### EXERCISE:
Print, exactly and completely, every entry in the data.

(AVAILABLE DATA Opens)

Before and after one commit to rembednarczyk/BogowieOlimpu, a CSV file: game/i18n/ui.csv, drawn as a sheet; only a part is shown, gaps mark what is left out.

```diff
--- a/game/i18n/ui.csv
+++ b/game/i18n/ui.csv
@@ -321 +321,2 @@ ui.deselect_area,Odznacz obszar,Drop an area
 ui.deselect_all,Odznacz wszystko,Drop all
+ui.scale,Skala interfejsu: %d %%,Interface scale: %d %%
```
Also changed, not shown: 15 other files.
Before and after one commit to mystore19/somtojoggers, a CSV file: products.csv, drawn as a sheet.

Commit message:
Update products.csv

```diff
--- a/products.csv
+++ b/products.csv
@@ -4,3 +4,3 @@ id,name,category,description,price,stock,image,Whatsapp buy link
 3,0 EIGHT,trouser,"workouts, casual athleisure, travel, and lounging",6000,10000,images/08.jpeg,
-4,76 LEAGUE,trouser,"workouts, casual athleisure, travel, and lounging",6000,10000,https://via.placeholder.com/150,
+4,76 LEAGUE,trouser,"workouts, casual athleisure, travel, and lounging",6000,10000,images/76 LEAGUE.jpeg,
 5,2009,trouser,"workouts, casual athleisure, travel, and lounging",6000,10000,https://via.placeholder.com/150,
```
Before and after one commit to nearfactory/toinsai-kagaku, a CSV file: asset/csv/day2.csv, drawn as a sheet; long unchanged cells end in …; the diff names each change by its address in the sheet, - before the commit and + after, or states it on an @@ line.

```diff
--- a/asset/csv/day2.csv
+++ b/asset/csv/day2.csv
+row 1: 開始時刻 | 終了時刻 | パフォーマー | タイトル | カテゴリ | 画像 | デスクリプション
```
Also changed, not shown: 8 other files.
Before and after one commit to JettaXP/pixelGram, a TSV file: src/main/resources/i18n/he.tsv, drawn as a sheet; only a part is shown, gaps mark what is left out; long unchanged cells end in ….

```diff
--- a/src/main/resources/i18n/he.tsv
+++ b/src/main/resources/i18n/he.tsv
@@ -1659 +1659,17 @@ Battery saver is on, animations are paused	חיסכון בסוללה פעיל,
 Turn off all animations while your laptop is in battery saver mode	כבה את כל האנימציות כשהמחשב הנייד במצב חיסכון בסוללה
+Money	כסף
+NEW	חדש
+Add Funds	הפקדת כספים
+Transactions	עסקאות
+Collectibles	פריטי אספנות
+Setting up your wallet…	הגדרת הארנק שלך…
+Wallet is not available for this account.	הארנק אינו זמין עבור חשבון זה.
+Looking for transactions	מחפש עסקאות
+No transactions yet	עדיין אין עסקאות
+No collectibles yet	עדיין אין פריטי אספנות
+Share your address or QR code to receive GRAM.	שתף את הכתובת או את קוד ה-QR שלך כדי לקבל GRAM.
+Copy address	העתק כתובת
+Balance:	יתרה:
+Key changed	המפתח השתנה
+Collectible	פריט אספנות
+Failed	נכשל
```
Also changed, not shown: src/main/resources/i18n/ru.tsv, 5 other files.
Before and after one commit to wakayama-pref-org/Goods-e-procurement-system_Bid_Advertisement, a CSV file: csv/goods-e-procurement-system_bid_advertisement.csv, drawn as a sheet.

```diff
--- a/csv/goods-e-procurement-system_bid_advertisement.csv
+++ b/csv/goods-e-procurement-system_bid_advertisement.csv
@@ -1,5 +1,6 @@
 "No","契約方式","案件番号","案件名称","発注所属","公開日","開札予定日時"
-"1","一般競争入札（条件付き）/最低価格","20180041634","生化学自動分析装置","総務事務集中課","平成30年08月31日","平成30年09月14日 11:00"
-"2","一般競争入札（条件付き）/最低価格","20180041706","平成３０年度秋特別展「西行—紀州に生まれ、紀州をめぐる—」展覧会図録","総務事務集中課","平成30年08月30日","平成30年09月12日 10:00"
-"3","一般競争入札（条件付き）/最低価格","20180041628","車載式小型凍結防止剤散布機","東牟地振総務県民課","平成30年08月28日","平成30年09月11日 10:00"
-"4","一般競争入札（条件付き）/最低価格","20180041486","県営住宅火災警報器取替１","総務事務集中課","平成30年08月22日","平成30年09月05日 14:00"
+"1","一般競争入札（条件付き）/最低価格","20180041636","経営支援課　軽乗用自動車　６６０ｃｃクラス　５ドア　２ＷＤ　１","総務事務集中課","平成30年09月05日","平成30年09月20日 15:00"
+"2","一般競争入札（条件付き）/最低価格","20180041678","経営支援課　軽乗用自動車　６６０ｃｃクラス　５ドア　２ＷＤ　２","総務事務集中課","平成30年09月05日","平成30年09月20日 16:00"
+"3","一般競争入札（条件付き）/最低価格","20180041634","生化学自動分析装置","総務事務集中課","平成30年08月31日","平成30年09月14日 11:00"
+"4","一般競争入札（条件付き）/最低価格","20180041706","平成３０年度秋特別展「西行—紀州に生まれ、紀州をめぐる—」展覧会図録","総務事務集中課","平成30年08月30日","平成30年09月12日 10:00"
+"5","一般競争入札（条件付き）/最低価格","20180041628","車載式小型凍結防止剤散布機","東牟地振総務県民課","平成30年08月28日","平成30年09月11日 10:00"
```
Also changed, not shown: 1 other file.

(AVAILABLE DATA Closes)

### RESULT OF THE EXERCISE:
Before and after one commit to rembednarczyk/BogowieOlimpu, a CSV file: game/i18n/ui.csv, drawn as a sheet; only a part is shown, gaps mark what is left out.

```diff
--- a/game/i18n/ui.csv
+++ b/game/i18n/ui.csv
@@ -321 +321,2 @@ ui.deselect_area,Odznacz obszar,Drop an area
 ui.deselect_all,Odznacz wszystko,Drop all
+ui.scale,Skala interfejsu: %d %%,Interface scale: %d %%
```
Also changed, not shown: 15 other files.
Before and after one commit to mystore19/somtojoggers, a CSV file: products.csv, drawn as a sheet.

Commit message:
Update products.csv

```diff
--- a/products.csv
+++ b/products.csv
@@ -4,3 +4,3 @@ id,name,category,description,price,stock,image,Whatsapp buy link
 3,0 EIGHT,trouser,"workouts, casual athleisure, travel, and lounging",6000,10000,images/08.jpeg,
-4,76 LEAGUE,trouser,"workouts, casual athleisure, travel, and lounging",6000,10000,https://via.placeholder.com/150,
+4,76 LEAGUE,trouser,"workouts, casual athleisure, travel, and lounging",6000,10000,images/76 LEAGUE.jpeg,
 5,2009,trouser,"workouts, casual athleisure, travel, and lounging",6000,10000,https://via.placeholder.com/150,
```
Before and after one commit to nearfactory/toinsai-kagaku, a CSV file: asset/csv/day2.csv, drawn as a sheet; long unchanged cells end in …; the diff names each change by its address in the sheet, - before the commit and + after, or states it on an @@ line.

```diff
--- a/asset/csv/day2.csv
+++ b/asset/csv/day2.csv
+row 1: 開始時刻 | 終了時刻 | パフォーマー | タイトル | カテゴリ | 画像 | デスクリプション
```
Also changed, not shown: 8 other files.
Before and after one commit to JettaXP/pixelGram, a TSV file: src/main/resources/i18n/he.tsv, drawn as a sheet; only a part is shown, gaps mark what is left out; long unchanged cells end in ….

```diff
--- a/src/main/resources/i18n/he.tsv
+++ b/src/main/resources/i18n/he.tsv
@@ -1659 +1659,17 @@ Battery saver is on, animations are paused	חיסכון בסוללה פעיל,
 Turn off all animations while your laptop is in battery saver mode	כבה את כל האנימציות כשהמחשב הנייד במצב חיסכון בסוללה
+Money	כסף
+NEW	חדש
+Add Funds	הפקדת כספים
+Transactions	עסקאות
+Collectibles	פריטי אספנות
+Setting up your wallet…	הגדרת הארנק שלך…
+Wallet is not available for this account.	הארנק אינו זמין עבור חשבון זה.
+Looking for transactions	מחפש עסקאות
+No transactions yet	עדיין אין עסקאות
+No collectibles yet	עדיין אין פריטי אספנות
+Share your address or QR code to receive GRAM.	שתף את הכתובת או את קוד ה-QR שלך כדי לקבל GRAM.
+Copy address	העתק כתובת
+Balance:	יתרה:
+Key changed	המפתח השתנה
+Collectible	פריט אספנות
+Failed	נכשל
```
Also changed, not shown: src/main/resources/i18n/ru.tsv, 5 other files.
Before and after one commit to wakayama-pref-org/Goods-e-procurement-system_Bid_Advertisement, a CSV file: csv/goods-e-procurement-system_bid_advertisement.csv, drawn as a sheet.

```diff
--- a/csv/goods-e-procurement-system_bid_advertisement.csv
+++ b/csv/goods-e-procurement-system_bid_advertisement.csv
@@ -1,5 +1,6 @@
 "No","契約方式","案件番号","案件名称","発注所属","公開日","開札予定日時"
-"1","一般競争入札（条件付き）/最低価格","20180041634","生化学自動分析装置","総務事務集中課","平成30年08月31日","平成30年09月14日 11:00"
-"2","一般競争入札（条件付き）/最低価格","20180041706","平成３０年度秋特別展「西行—紀州に生まれ、紀州をめぐる—」展覧会図録","総務事務集中課","平成30年08月30日","平成30年09月12日 10:00"
-"3","一般競争入札（条件付き）/最低価格","20180041628","車載式小型凍結防止剤散布機","東牟地振総務県民課","平成30年08月28日","平成30年09月11日 10:00"
-"4","一般競争入札（条件付き）/最低価格","20180041486","県営住宅火災警報器取替１","総務事務集中課","平成30年08月22日","平成30年09月05日 14:00"
+"1","一般競争入札（条件付き）/最低価格","20180041636","経営支援課　軽乗用自動車　６６０ｃｃクラス　５ドア　２ＷＤ　１","総務事務集中課","平成30年09月05日","平成30年09月20日 15:00"
+"2","一般競争入札（条件付き）/最低価格","20180041678","経営支援課　軽乗用自動車　６６０ｃｃクラス　５ドア　２ＷＤ　２","総務事務集中課","平成30年09月05日","平成30年09月20日 16:00"
+"3","一般競争入札（条件付き）/最低価格","20180041634","生化学自動分析装置","総務事務集中課","平成30年08月31日","平成30年09月14日 11:00"
+"4","一般競争入札（条件付き）/最低価格","20180041706","平成３０年度秋特別展「西行—紀州に生まれ、紀州をめぐる—」展覧会図録","総務事務集中課","平成30年08月30日","平成30年09月12日 10:00"
+"5","一般競争入札（条件付き）/最低価格","20180041628","車載式小型凍結防止剤散布機","東牟地振総務県民課","平成30年08月28日","平成30年09月11日 10:00"
```
Also changed, not shown: 1 other file.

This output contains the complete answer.